Sexes alike; female larger. Blue-grey above; chestnut sides of head, crown, nape, cheekstripe diagnostic; wings pointed, outer flight feathers blackish, closely barred with white on inner webs; black-barred grey tail with narrow black bars has a broad, black terminal band edged with white; white below; lightly streaked breast, barred below. Pairs, usually hunt in concert; straight and strong flight.
very local resident
Short-toed Snake Eagle
A bulky raptor that is usually rather pale below; variable but most have closely barred, white underparts and underwings and a barred, squareended tail. No carpal patches and head to upper breast are often brown as upperparts. Large owl-like head, very evident yellow irises and grey legs. Some individuals even paler. Sexes alike.
Sexes alike. Black plumage with white on thighs and breast; naked red head, neck and feet; in overhead flight, the white breast, thigh patches and grey-white band along wings are distinctive; widely spread primaries. Young birds are darkish-brown with white abdomen and under tail. Mostly solitary but 2 to 4 may be seen at a carcass along with other vultures; usually does not mix with the rest.
A large raptor in varying shades of beige and brown with a yellow bill, white thighs and ruff and bare, dark brown head and neck with scattered white fluff. The dark flight feathers and tail form a striking contrast to the pale underparts. Other features are broad wings, small head, long neck and short tail. Sexes alike. Immature even paler with pale head and neck and grey bill. This is a peninsular vulture recently separated from the northern Slender-billed, G. tenuirostris, which has a plain dark head and neck and a dark and slender bill.
Sexes alike. Blackish-brown plumage; almost naked head has whitish ruff around base; white rump (lower back) distinctive, when perched and often in
flight; in overhead flight, white underwing-coverts contrast with dark underbody and flight feathers. Young birds are brown and show no white on underwing

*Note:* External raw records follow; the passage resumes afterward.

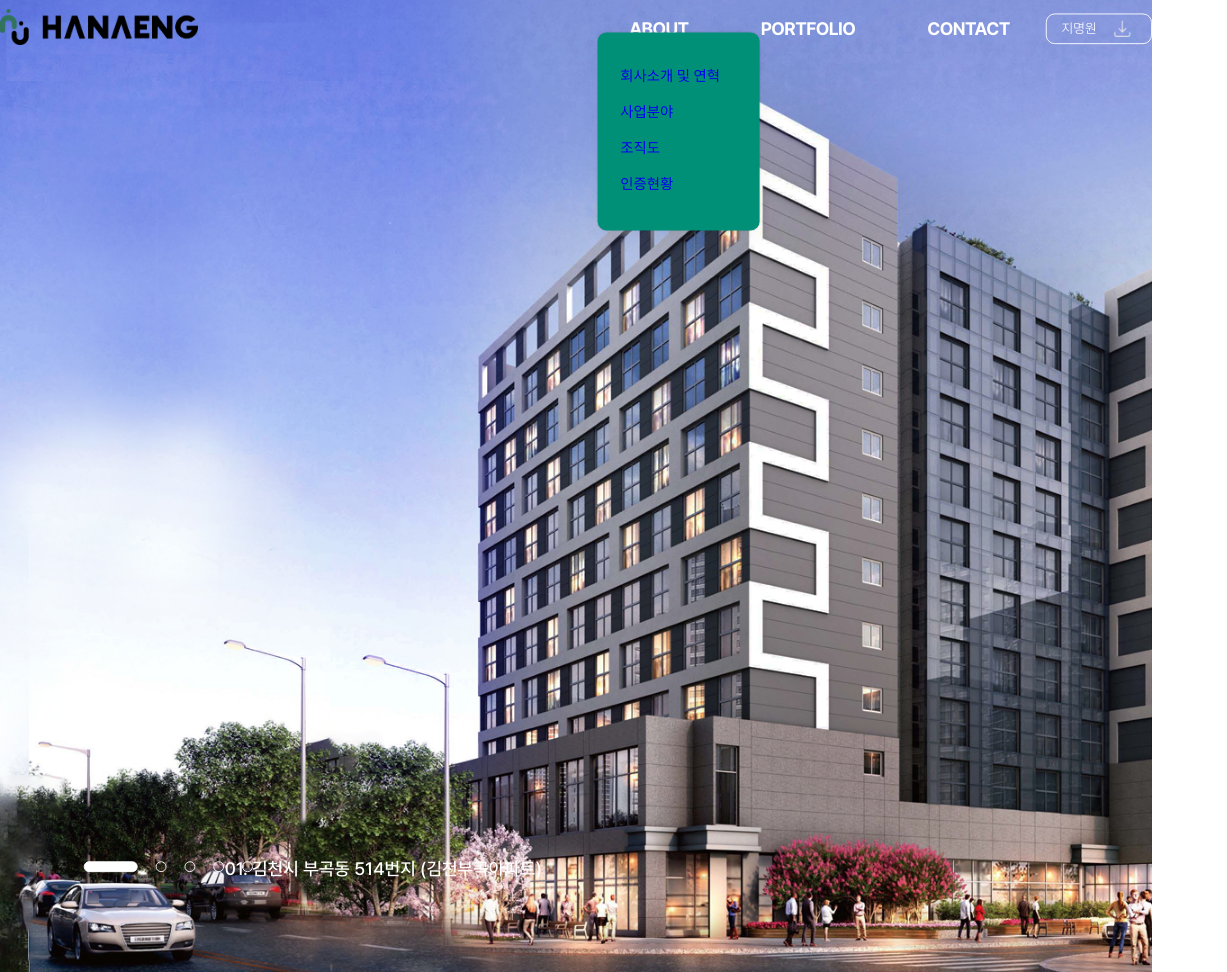
Repository: makeditWeb/hanaenc
Page: main.html
These files come from the project's save history. The page is drawn as it stood at one moment and after the next save; the edit follows.
The browser window is 1280 px wide. The page is 1363 px wide, so the pictures cover 1363 px, including what lies to the right of the window. The pictures show the whole page, at 90% of full size.
After loading, the first visible `button.nav-link` was clicked once.
Some web libraries are served in a nearby version.

Above is the page before, as saved 2023-07-05 18:45:05.

### main.html
<!DOCTYPE html>
<html lang="en">
<head>
    <meta charset="UTF-8">
    <meta name="viewport" content="width=device-width, initial-scale=1.0">
    <title>Document</title>

    <link rel="stylesheet" href="./css/style.css">

    <link rel="stylesheet" type="text/css" href="//cdn.jsdelivr.net/npm/slick-carousel@1.8.1/slick/slick.css"/>
</head>
<body>
    <header id="nav-menu" aria-label="navigation bar">
        <div class="container">
            <div class="nav-start">
                <a class="logo" href="/">
                    <img src="./image/logo_b.png"alt="Logo" />
                </a>

            </div>



            <div class="nav-end">
                <nav class="menu">
                    <ul class="menu-bar">
                        <li>
                            <button class="nav-link dropdown-btn" data-dropdown="dropdown1" aria-haspopup="true"
                                aria-expanded="false" aria-label="discover">
                                ABOUT
                            </button>
                            <div id="dropdown1" class="dropdown">
                                <ul role="menu">
                                    <li>
                                        <a class="dropdown-link" href="#branding">회사소개 및 연혁</a>
                                    </li>
                                    <li role="menuitem">
                                        <a class="dropdown-link" href="#branding">사업분야</a>
                                    </li>
                                    <li role="menuitem">
                                        <a class="dropdown-link" href="#illustrations">조직도</a>
                                    </li>
                                    <li role="menuitem">
                                        <a class="dropdown-link" href="#illustrations">인증현황</a>
                                    </li>
                                </ul>
                            </div>
                        </li>
                        <li><a class="nav-link" href="/">PORTFOLIO</a></li>
                        <li><a class="nav-link" href="/">CONTACT</a></li>
                    </ul>
                </nav>
                <div class="download_wrap">
                    <p>지명원</p>
                    <img src="./image/navbar_down_w.png">
                </div>
                <button id="hamburger" aria-label="hamburger" aria-haspopup="true" aria-expanded="false">
                    <i class="bx bx-menu" aria-hidden="true"></i>
                </button>
            </div>
        </div>
    </header>

    <section class="main">
        <div class="main-slide-wrap">
            <div class="main-slide">
                <img src="./image/main_slide1.jpg" alt="slide1">
                <p class="slide_title">01. 김천시 부곡동 514번지 (김천부곡아파트)</p>
            </div>
            <div class="main-slide">
                <img src="./image/main_slide2.jpg" alt="slide1">
                <p class="slide_title">01. 김천시 부곡동 514번지 (김천부곡아파트)</p>
            </div>
            <div class="main-slide">
                <img src="./image/main_slide3.jpg" alt="slide1">
                <p class="slide_title">01. 김천시 부곡동 514번지 (김천부곡아파트)</p>
            </div>
            <div class="main-slide">
                <img src="./image/main_slide4.jpg" alt="slide1">
                <p class="slide_title">01. 김천시 부곡동 514번지 (김천부곡아파트)</p>
            </div>
            <div class="main-slide">
                <img src="./image/main_slide5.jpg" alt="slide1">
                <p class="slide_title">01. 김천시 부곡동 514번지 (김천부곡아파트)</p>
            </div>
        </div>
    </section>
</body>

<script type="text/javascript" src="//code.jquery.com/jquery-1.11.0.min.js"></script>
<script type="text/javascript" src="//cdn.jsdelivr.net/npm/slick-carousel@1.8.1/slick/slick.min.js"></script>
<script src="./js/main.js"></script>

<script>
    $(document).ready(function () {
        $('.main-slide-wrap').slick({
            infinite: true,
            slidesToShow: 1,
            dots: true,
            arrows:false,
        });
    });
</script>
</html>

### css/style.css
* {
    margin: 0;
    padding: 0;
    box-sizing: border-box;
}

:root {
    --dark-grey: #333333;
    --medium-grey: #636363;
    --light-grey: #eeeeee;
    --ash: #f4f4f4;
    --primary-color: #2b72fb;
    --white: white;
    --border: 1px solid var(--light-grey);
    --shadow: rgba(0, 0, 0, 0.05) 0px 6px 24px 0px,
        rgba(0, 0, 0, 0.08) 0px 0px 0px 1px;
    --main-color:#009078;
}


@font-face {
    font-family: 'Pretendard-Thin';
    src: url('../font/Pretendard-Thin.woff') format('woff'),
        url('../font/Pretendard-Thin.woff2') format('woff2');
    font-weight: 100;
    font-style: normal;
}

@font-face {
    font-family: 'Pretendard-ExtraLight';
    src: url('../font/Pretendard-ExtraLight.woff') format('woff'),
    url('../font/Pretendard-ExtraLight.woff2') format('woff2');
    font-weight: 200;
    font-style: normal;
}

@font-face {
    font-family: 'Pretendard-Light';
    src: url('../font/Pretendard-Light.woff') format('woff'),
    url('../font/Pretendard-Light.woff2') format('woff2');
    font-weight: 300;
    font-style: normal;
}

@font-face {
    font-family: 'Pretendard-Regular';
    src: url('../font/Pretendard-Regular.woff') format('woff'),
    url('../font/Pretendard-Regular.woff2') format('woff2');
    font-weight: 400;
    font-style: normal;
}

@font-face {
    font-family: 'Pretendard-Medium';
    src: url('../font/Pretendard-Medium.woff') format('woff'),
    url('../font/Pretendard-Medium.woff2') format('woff2');
    font-weight: 500;
    font-style: normal;
}

@font-face {
    font-family: 'Pretendard-SemiBold';
    src: url('../font/Pretendard-SemiBold.woff') format('woff'),
    url('../font/Pretendard-SemiBold.woff2') format('woff2');
    font-weight: 600;
    font-style: normal;
}

@font-face {
    font-family: 'Pretendard-Bold';
    src: url('../font/Pretendard-Bold.woff') format('woff'),
    url('../font/Pretendard-Bold.woff2') format('woff2');
    font-weight: 700;
    font-style: normal;
}

@font-face {
    font-family: 'Pretendard-ExtraBold';
    src: url('../font/Pretendard-ExtraBold.woff') format('woff'),
    url('../font/Pretendard-ExtraBold.woff2') format('woff2');
    font-weight: 800;
    font-style: normal;
}

@font-face {
    font-family: 'Pretendard-Black';
    src: url('../font/Pretendard-Black.woff') format('woff'),
    url('../font/Pretendard-Black.woff2') format('woff2');
    font-weight: 800;
    font-style: normal;
}


body {
    font-family: inherit;

}

ul {
    list-style: none;
}

a {
    text-decoration: none;
}

button {
    border: none;
    background-color: transparent;
    cursor: pointer;
    outline: none;
}

.btn {
    display: block;
    text-align: center;
    padding: 0.6rem 1.4rem;
    font-size: 1rem;
    font-weight: 500;
    border-radius: 5px;
}


.logo {
    width: 220px;
    height: auto;
}

.logo img{
    width: 100%;
    height: 100%;
}

#nav-menu {
    background-color: transparent;
    position: fixed;
    top: 0;
    left: 0;
    height: 100px;
    width: 100%;
    z-index: 9;
    height: 90px;
}

.container {
    display: flex;
    align-items: center;
    justify-content: space-between;
    column-gap: 2rem;

    max-width: 1410px;
    margin: 0 auto;
}

.menu {
    position: relative;
}

.menu-bar li{
    position: relative;
}


.menu-bar .dropdown-link-title {
    font-weight: 600;
}

.menu-bar .nav-link {
    font-size: 20px;
    letter-spacing: -0.6px;
    padding: 20px 40px;
    color: #fff;
    font-family: 'Pretendard-Bold';
    box-sizing: border-box;
}


.menu-bar .nav-link:hover,
.dropdown-link:hover {
    color: var(--primary-color);
}

.nav-start,
.nav-end,
.menu-bar,
.right-container,
.right-container .search {
    display: flex;
    align-items: center;
}

.dropdown {
    display: flex;
    flex-direction: column;
    width: 180px;
    height: 220px;
    background-color: var(--main-color);
    border-radius: 10px;
    position: absolute;
    top: 36px;
    z-index: 1;
    visibility: hidden;
    opacity: 0;
    transform: scale(0.97) translateX(-5px);
    transition: 0.1s ease-in-out;
    box-shadow: var(--shadow);
}

.dropdown.active {
    visibility: visible;
    opacity: 1;
    transform: scale(1) translateX(5px);
}

.dropdown ul {
    display: flex;
    flex-direction: column;
    padding: 27px 25px;
}

.dropdown-btn {
    display: flex;
    align-items: center;
    justify-content: space-between;
    gap: 0.15rem;
}

.dropdown-link {
    display: flex;
    gap: 0.5rem;
    padding: 0.5rem 0;
    border-radius: 7px;
    transition: 0.1s ease-in-out;
}

.dropdown-link p {
    font-size: 20px;
    color: color;
}

.right-container {
    display: flex;
    align-items: center;
    column-gap: 1rem;
}

.right-container .search {
    position: relative;
}

.right-container img {
    border-radius: 50%;
}

.search input {
    background-color: var(--ash);
    border: none;
    border-radius: 6px;
    padding: 0.7rem;
    padding-left: 2.4rem;
    font-size: 16px;
    width: 100%;
    border: var(--border);
}

.search .bx-search {
    position: absolute;
    left: 10px;
    top: 50%;
    font-size: 1.3rem;
    transform: translateY(-50%);
    opacity: 0.6;
}

#hamburger {
    display: none;
    padding: 0.1rem;
    margin-left: 1rem;
    font-size: 1.9rem;
}

.download_wrap{
    display: flex;
    align-items: center;
    justify-content: center;
    border: 1px solid #fff;
    border-radius: 10px;
    width: 118px;
    height: 34px;

}

.download_wrap p{
    font-size: 15px;
    color: #fff;
    font-family: 'Pretendard-Light';
    margin-right: 14px;
}

.download_wrap img{
    width: 30px;
    height: 30px;
}

.main-slide {
    width: 100%;
    position: relative;
}

.main-slide p{
    color: #fff;
    position: absolute;
    bottom: 103px;
    left: 19.5%;
    font-size: 20px;
    font-family: 'Pretendard-Medium';
}

.slick-dots{
    display: flex;
    align-items: center;
    padding: 1rem 0;
    list-style-type: none;
    position: absolute;
    bottom: 95px;
    max-width: 1410px;
    width: 100%;
    margin: 0 auto;
    left: 6.5%;
}

.slick-dots li {
    margin: 0 10px;
}

.slick-dots button {
    display: block;
    width: 12px;
    height: 12px;
    border-radius: 50%;
    padding: 0;
    border: none;
    background-color: transparent;
    border: 1px solid #fff;
    text-indent: -9999px;
}

.slick-dots li.slick-active button {
    width: 60px;
    height: 12px;
    background-color: #fff;
    border-radius: 10px;
  }

@media (max-width: 1100px) {
    #hamburger {
        display: block;
    }

    .container {
        padding: 1.2rem;
    }

    .menu {
        display: none;
        position: absolute;
        top: 87px;
        left: 0;
        min-height: 100vh;
        width: 100vw;
    }



    .dropdown {
        display: none;
        min-width: 100%;
        border: none !important;
        border-radius: 5px;
        position: static;
        top: 0;
        left: 0;
        visibility: visible;
        opacity: 1;
        transform: none;
        box-shadow: none;
    }

    .menu.show,
    .dropdown.active {
        display: block;
    }

    .dropdown ul {
        padding-left: 0.3rem;
    }

    .menu-bar {
        display: flex;
        flex-direction: column;
        align-items: stretch;
        row-gap: 1rem;
        padding: 1rem;
    }

    .menu-bar .nav-link {
        display: flex;
        justify-content: space-between;
        width: 100%;
        font-weight: 600;
        font-size: 1.2rem;
        margin: 0;
    }

    .menu-bar li:first-child .dropdown {
        min-width: 100%;
    }

    .menu-bar>li:not(:last-child) {
        padding-bottom: 0.5rem;
        border-bottom: var(--border);
    }
}

@media (max-width: 600px) {
    .right-container {
        display: none;
    }
}

### js/main.js


// main

const dropdownBtn = document.querySelectorAll(".dropdown-btn");
const dropdown = document.querySelectorAll(".dropdown");
const hamburgerBtn = document.getElementById("hamburger");
const navMenu = document.querySelector(".menu");
const links = document.querySelectorAll(".dropdown a");

function setAriaExpandedFalse() {
  dropdownBtn.forEach((btn) => btn.setAttribute("aria-expanded", "false"));
}

function closeDropdownMenu() {
  dropdown.forEach((drop) => {
    drop.classList.remove("active");
    drop.addEventListener("click", (e) => e.stopPropagation());
  });
}

function toggleHamburger() {
  navMenu.classList.toggle("show");
}

dropdownBtn.forEach((btn) => {
  btn.addEventListener("click", function (e) {
    const dropdownIndex = e.currentTarget.dataset.dropdown;
    const dropdownElement = document.getElementById(dropdownIndex);

    dropdownElement.classList.toggle("active");
    dropdown.forEach((drop) => {
      if (drop.id !== btn.dataset["dropdown"]) {
        drop.classList.remove("active");
      }
    });
    e.stopPropagation();
    btn.setAttribute(
      "aria-expanded",
      btn.getAttribute("aria-expanded") === "false" ? "true" : "false"
    );
  });
});

// close dropdown menu when the dropdown links are clicked
links.forEach((link) =>
  link.addEventListener("click", () => {
    closeDropdownMenu();
    setAriaExpandedFalse();
    toggleHamburger();
  })
);

// close dropdown menu when you click on the document body
document.documentElement.addEventListener("click", () => {
  closeDropdownMenu();
  setAriaExpandedFalse();
});

// close dropdown when the escape key is pressed
document.addEventListener("keydown", (e) => {
  if (e.key === "Escape") {
    closeDropdownMenu();
    setAriaExpandedFalse();
  }
});

// toggle hamburger menu
hamburgerBtn.addEventListener("click", toggleHamburger);

After the next save:
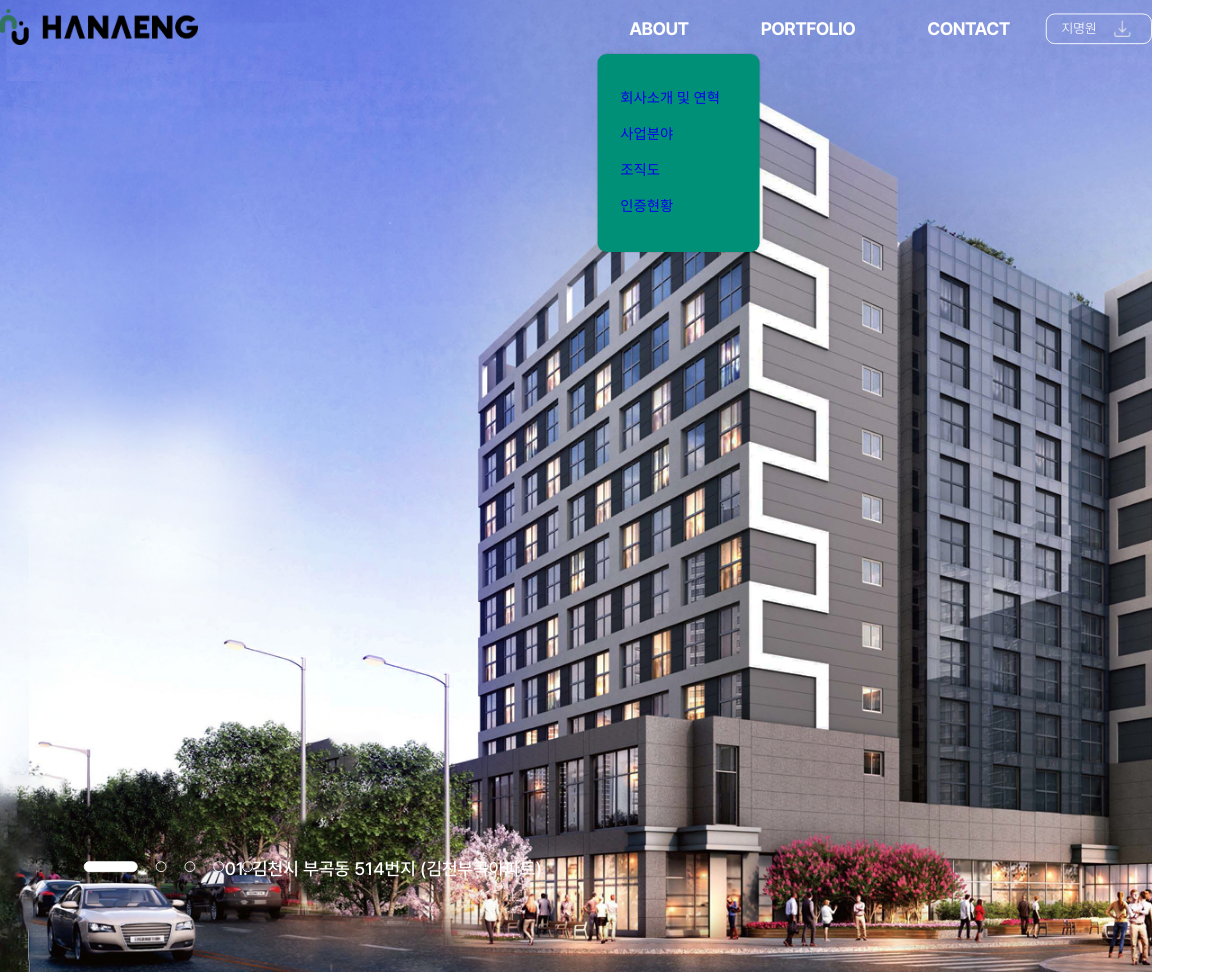
Saved 65 s later.
--- a/css/style.css
+++ b/css/style.css
@@ -197,7 +197,7 @@
     background-color: var(--main-color);
     border-radius: 10px;
     position: absolute;
-    top: 36px;
+    top: 60px;
     z-index: 1;
     visibility: hidden;
     opacity: 0;
@@ -235,7 +235,7 @@
 
 .dropdown-link p {
     font-size: 20px;
-    color: color;
+    color: #fff;
 }
 
 .right-container {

in flight. Increasingly becoming uncommon, now rarely seen at carcasses, slaughter houses, refuse dumps. When resting, the head and neck are dug into the shoulders; soars high on thermals; several converge onto a carcass; basks in sun.
A small but very long-tailed tern with black underparts, a slender build and long, deep orange bill that distinguishes it from River. Black cap, rather dark grey upperparts, white face, neck and upperparts. Underparts, black from lower breast to vent (unlike Whiskered which has a whitish vent at all times). Sexes alike.
A tiny tern with white forehead and black-tipped yellow bill. Pale grey back and wings with dark outer primary. Forehead patch extends as point above eye. Yellow legs. In non-breeding plumage, bill black and black crown reduced. Sexes alike. Similar but marine Saunder’s Tern S. saundersi has square-ended forehead patch, more black in primaries and browner legs.
Sexes alike, but female slightly smaller. Slender, pointed-winged and tern-like Pied plumage, blackish-brown above, contrasting with white underbody; white forehead, neck-collar and wing bar; diagnostic yellowish-orange beak, with much longer lower mandible; red legs. Solitary or loose flocks fly over water; characteristic hunting style is to skim over calm waters, beak wide open, the longer projecting lower mandible partly submerged at an angle, to snap up fish on striking; many rest together on sandbars.
Sexes alike. Bright rufous crown; white and black stripes above and through eyes to nape; sandybrown above; chestnut throat and breast and black belly; long, whitish legs; in flight, dark underwings. Small parties in open country; strictly a ground bird, runs in short spurts and feeds on ground, like plovers, suddenly dipping body when disturbed, flies strongly for a short distance and lands; can fly very high.
Sports a large and slightly upcurved black and yellow bill. Large yellow eye diagnostic. When resting, the mostiking features are the while forehead and "spetacles". In flight shows grey panel on wings and white patches on primaries.